As I rode the train to work, across a landscape of housing estates and malls, my mind was cruising a lifetime of love, adventures and disasters in Aidan Hartley's The Zanzibar Chest.
At work, I speak about discount rate and revenue recognition criteria; but my heart feeds on names such as Ouagadougou, Kinshasa and Nagorno Karabakh.
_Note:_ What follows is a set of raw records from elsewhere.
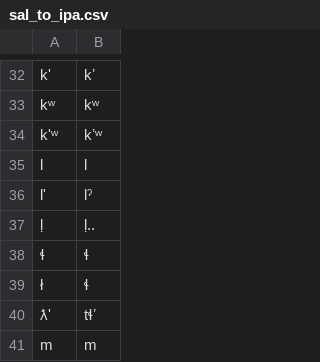
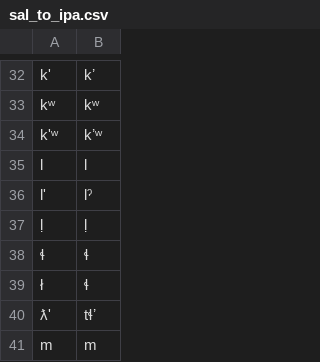
Before and after one commit to qunash/g2p, a CSV file: g2p/mappings/langs/sal/sal_to_ipa.csv, drawn as a sheet; only a part is shown, gaps mark what is left out.

Commit message:
fix(sal): ḷ.. shoudl have just been ḷ

```diff
--- a/g2p/mappings/langs/sal/sal_to_ipa.csv
+++ b/g2p/mappings/langs/sal/sal_to_ipa.csv
@@ -36,3 +36,3 @@ l,l,,
 l',lˀ,,
-ḷ,ḷ..
+ḷ,ḷ,,
 ɬ,ɬ,,
```
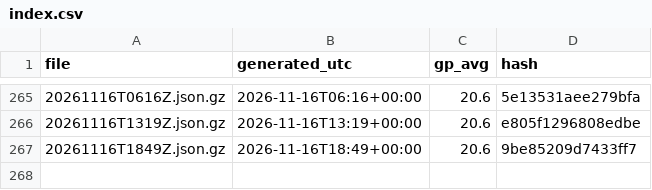
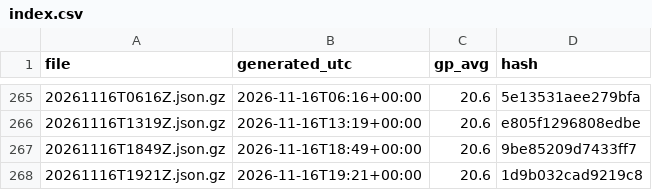
Before and after one commit to niksmdmarketing/NFLFutures, a CSV file: nhl/2026/index.csv, drawn as a sheet; only a part is shown, gaps mark what is left out; the diff names each change by its address in the sheet, - before the commit and + after, or states it on an @@ line.

```diff
--- a/nhl/2026/index.csv
+++ b/nhl/2026/index.csv
+row 268: 20261116T1921Z.json.gz | 2026-11-16T19:21+00:00 | 20.6 | 1d9b032cad9219c8
```
Also changed, not shown: 2026/index.csv, nba/2027/index.csv, 3 other files.
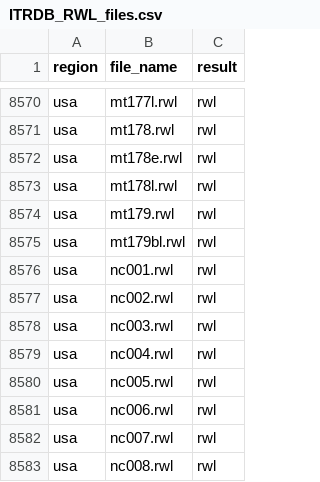
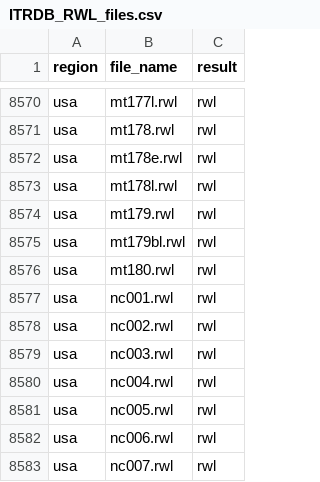
Before and after one commit to chguiterman/check-ITRDB, a CSV file: data/ITRDB_RWL_files.csv, drawn as a sheet; only a part is shown, gaps mark what is left out; the shorter side is filled out with more unchanged rows; the diff names each change by its address in the sheet, - before the commit and + after, or states it on an @@ line.

```diff
--- a/data/ITRDB_RWL_files.csv
+++ b/data/ITRDB_RWL_files.csv
+row 8576: usa | mt180.rwl | rwl
```
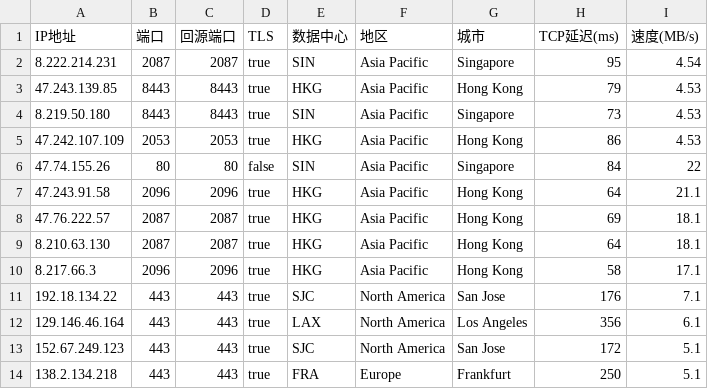
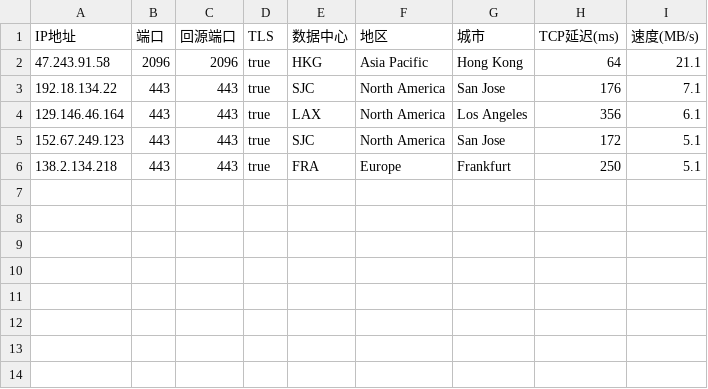
Before and after one commit to hotfixes/yxip, a CSV file: ipgood.csv, drawn as a sheet; the diff names each change by its address in the sheet, - before the commit and + after, or states it on an @@ line.

Commit message:
Update ipgood.csv

```diff
--- a/ipgood.csv
+++ b/ipgood.csv
-row 2: 8.222.214.231 | 2087 | 2087 | true | SIN | Asia Pacific | Singapore | 95 | 4.54
-row 3: 47.243.139.85 | 8443 | 8443 | true | HKG | Asia Pacific | Hong Kong | 79 | 4.53
-row 4: 8.219.50.180 | 8443 | 8443 | true | SIN | Asia Pacific | Singapore | 73 | 4.53
-row 5: 47.242.107.109 | 2053 | 2053 | true | HKG | Asia Pacific | Hong Kong | 86 | 4.53
-row 6: 47.74.155.26 | 80 | 80 | false | SIN | Asia Pacific | Singapore | 84 | 22
-row 8: 47.76.222.57 | 2087 | 2087 | true | HKG | Asia Pacific | Hong Kong | 69 | 18.1
-row 9: 8.210.63.130 | 2087 | 2087 | true | HKG | Asia Pacific | Hong Kong | 64 | 18.1
-row 10: 8.217.66.3 | 2096 | 2096 | true | HKG | Asia Pacific | Hong Kong | 58 | 17.1
```
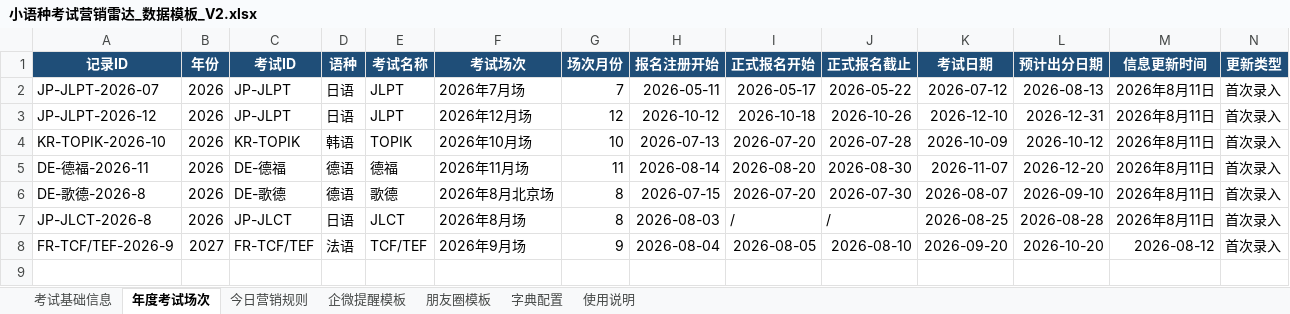
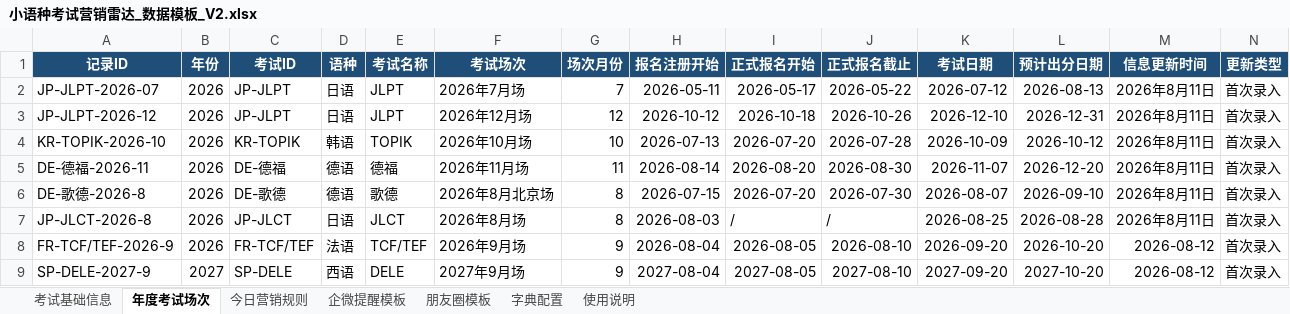
Before and after one commit to shinywaycui/exam-radar, an Excel workbook: 小语种考试营销雷达_数据模板_V2.xlsx, sheet 年度考试场次, drawn as a sheet; only a part is shown; values as stored, in another font and other column widths than the file's, no borders; rows hold the shown columns only; the diff names each change by its address in the sheet, - before the commit and + after, or states it on an @@ line.

Commit message:
修改excel

```diff
--- a/小语种考试营销雷达_数据模板_V2.xlsx (sheet 年度考试场次)
+++ b/小语种考试营销雷达_数据模板_V2.xlsx (sheet 年度考试场次)
-B8 (年份): 2027
+B8 (年份): 2026
+row 9: SP-DELE-2027-9 | 2027 | SP-DELE | 西语 | DELE | 2027年9月场 | 9 | 2027-08-04 | 2027-08-05 | 2027-08-10 | 2027-09-20 | 2027-10-20 | 2026-08-12 | 首次录入
```
Also changed, not shown: sheet 考试基础信息.
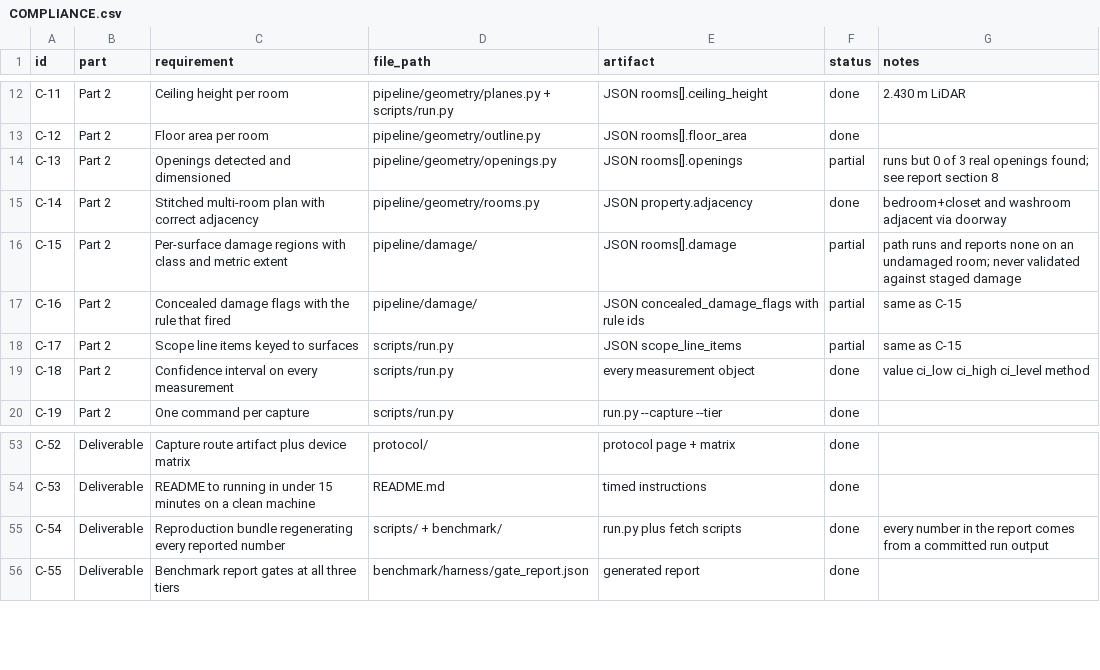
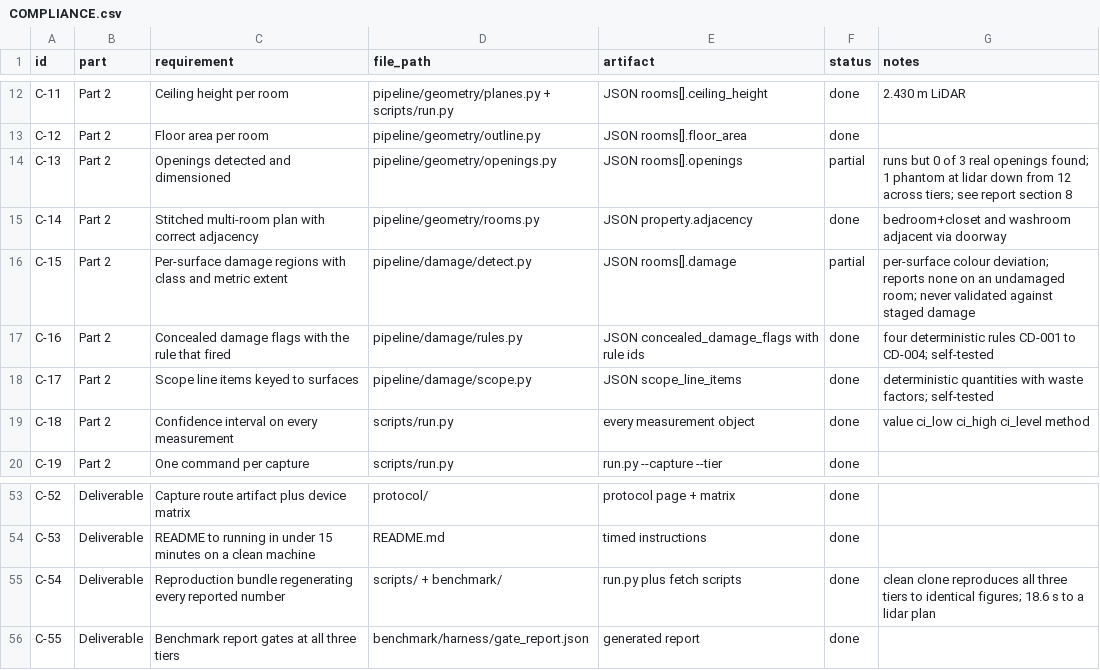
Before and after one commit to khushi-saxena/cozmo-case-study, a CSV file: COMPLIANCE.csv, drawn as a sheet; only a part is shown, gaps mark what is left out.

Commit message:
final numbers: video phantoms cleared, measured runtimes

```diff
--- a/COMPLIANCE.csv
+++ b/COMPLIANCE.csv
@@ -13,7 +13,7 @@ C-11,Part 2,Ceiling height per room,pipeline/geometry/planes.py + scripts/run.py
 C-12,Part 2,Floor area per room,pipeline/geometry/outline.py,JSON rooms[].floor_area,done,
-C-13,Part 2,Openings detected and dimensioned,pipeline/geometry/openings.py,JSON rooms[].openings,partial,runs but 0 of 3 real openings found; see report section 8
+C-13,Part 2,Openings detected and dimensioned,pipeline/geometry/openings.py,JSON rooms[].openings,partial,runs but 0 of 3 real openings found; 1 phantom at lidar down from 12 across tiers; see report section 8
 C-14,Part 2,Stitched multi-room plan with correct adjacency,pipeline/geometry/rooms.py,JSON property.adjacency,done,bedroom+closet and washroom adjacent via doorway
-C-15,Part 2,Per-surface damage regions with class and metric extent,pipeline/damage/,JSON rooms[].damage,partial,path runs and reports none on an undamaged room; never validated against staged damage
-C-16,Part 2,Concealed damage flags with the rule that fired,pipeline/damage/,JSON concealed_damage_flags with rule ids,partial,same as C-15
-C-17,Part 2,Scope line items keyed to surfaces,scripts/run.py,JSON scope_line_items,partial,same as C-15
+C-15,Part 2,Per-surface damage regions with class and metric extent,pipeline/damage/detect.py,JSON rooms[].damage,partial,per-surface colour deviation; reports none on an undamaged room; never validated against staged damage
+C-16,Part 2,Concealed damage flags with the rule that fired,pipeline/damage/rules.py,JSON concealed_damage_flags with rule ids,done,four deterministic rules CD-001 to CD-004; self-tested
+C-17,Part 2,Scope line items keyed to surfaces,pipeline/damage/scope.py,JSON scope_line_items,done,deterministic quantities with waste factors; self-tested
 C-18,Part 2,Confidence interval on every measurement,scripts/run.py,every measurement object,done,value ci_low ci_high ci_level method
@@ -54,3 +54,3 @@ C-52,Deliverable,Capture route artifact plus device matrix,protocol/,protocol pa
 C-53,Deliverable,README to running in under 15 minutes on a clean machine,README.md,timed instructions,done,
-C-54,Deliverable,Reproduction bundle regenerating every reported number,scripts/ + benchmark/,run.py plus fetch scripts,done,every number in the report comes from a committed run output
+C-54,Deliverable,Reproduction bundle regenerating every reported number,scripts/ + benchmark/,run.py plus fetch scripts,done,clean clone reproduces all three tiers to identical figures; 18.6 s to a lidar plan
 C-55,Deliverable,Benchmark report gates at all three tiers,benchmark/harness/gate_report.json,generated report,done,
```
Also changed, not shown: 9 other files.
I can't wait for the academic term to be over.
I remember the war ruins and abandoned bunkers of Stephanakert, Nagorno Karabakh, and nervous late teenage soldiers on the ceasefire line, barely a few years after the last skirmish of the 90s, still fresh in 2000. Maybe I was a war correspondent in my past life.
I love this phrase in the book: Your mind is like a junk shop stuffed full of curiosities: some of them priceless, others of no value whatsoever.